Write out every entry exactly; the pictures do not belong in the copy.

DATA TO EXAMINE:
____

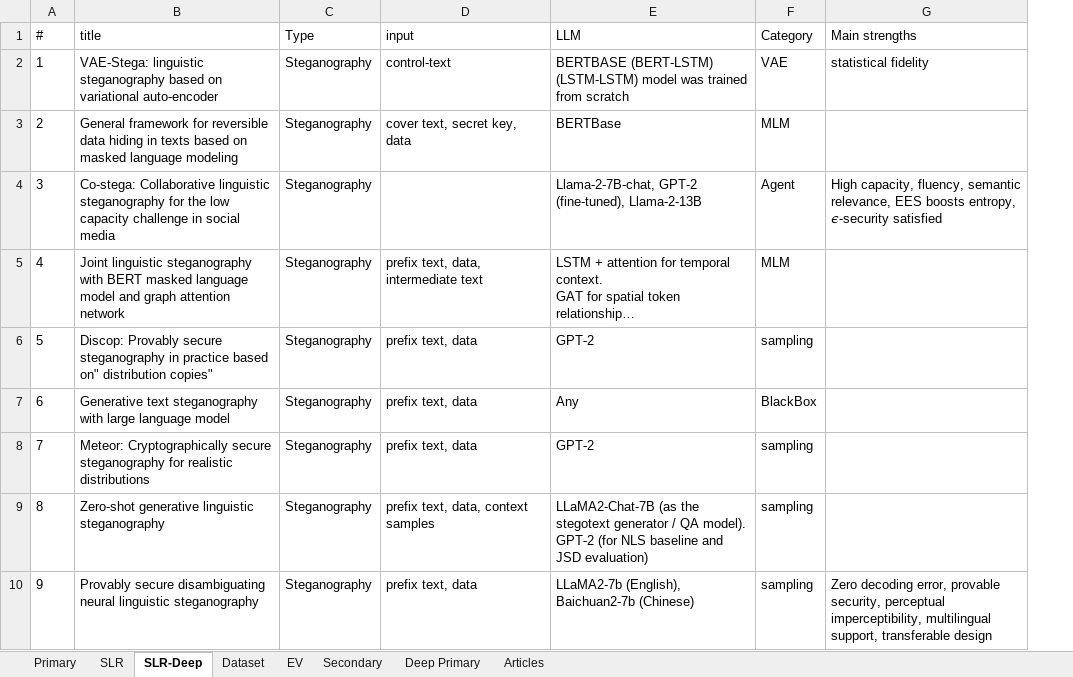
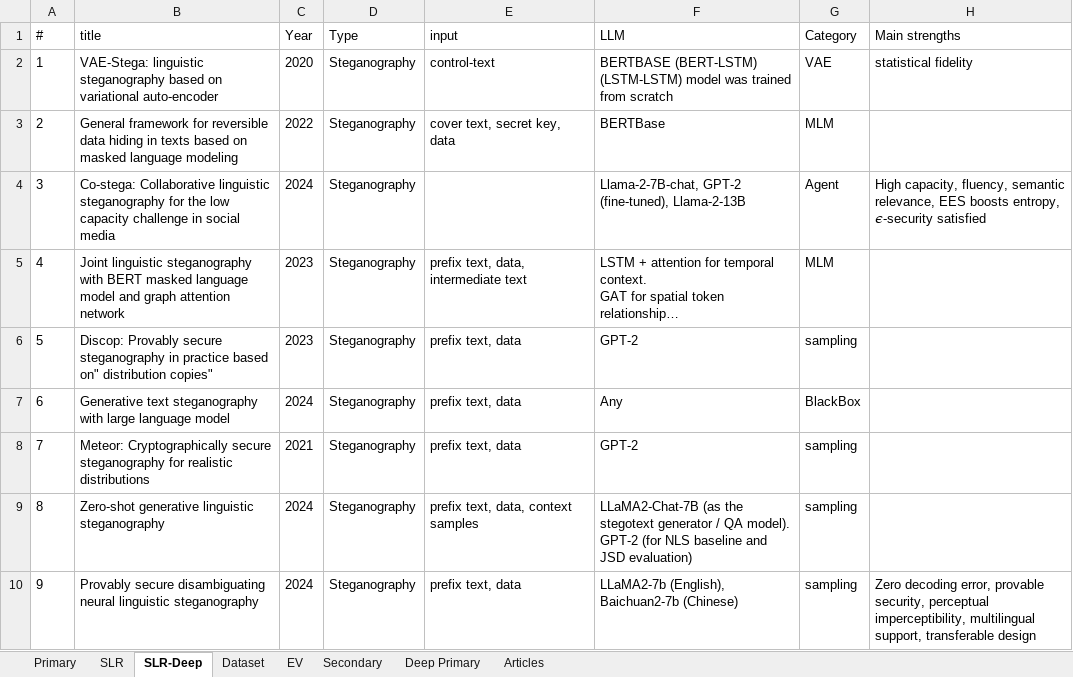
Before and after one commit to NasoohOlabi/SLR-draft, an Excel workbook: SLR.xlsx, sheet SLR-Deep, drawn as a sheet; only a part is shown; long unchanged cells end in …; values as stored, in another font and other column widths than the file's, no borders; charts and pictures and conditional formats and table styles not drawn; the diff names each change by its address in the sheet, - before the commit and + after, or states it on an @@ line.

```diff
--- a/SLR.xlsx (sheet SLR-Deep)
+++ b/SLR.xlsx (sheet SLR-Deep)
+column C (Year), rows 2-10: 2020 | 2022 | 2024 | 2023 | 2023 | 2024 | 2021 | 2024 | 2024
```
Also changed, not shown: 5 other files.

____

OUTPUT FOR THIS TASK:
Before and after one commit to NasoohOlabi/SLR-draft, an Excel workbook: SLR.xlsx, sheet SLR-Deep, drawn as a sheet; only a part is shown; long unchanged cells end in …; values as stored, in another font and other column widths than the file's, no borders; charts and pictures and conditional formats and table styles not drawn; the diff names each change by its address in the sheet, - before the commit and + after, or states it on an @@ line.

```diff
--- a/SLR.xlsx (sheet SLR-Deep)
+++ b/SLR.xlsx (sheet SLR-Deep)
+column C (Year), rows 2-10: 2020 | 2022 | 2024 | 2023 | 2023 | 2024 | 2021 | 2024 | 2024
```
Also changed, not shown: 5 other files.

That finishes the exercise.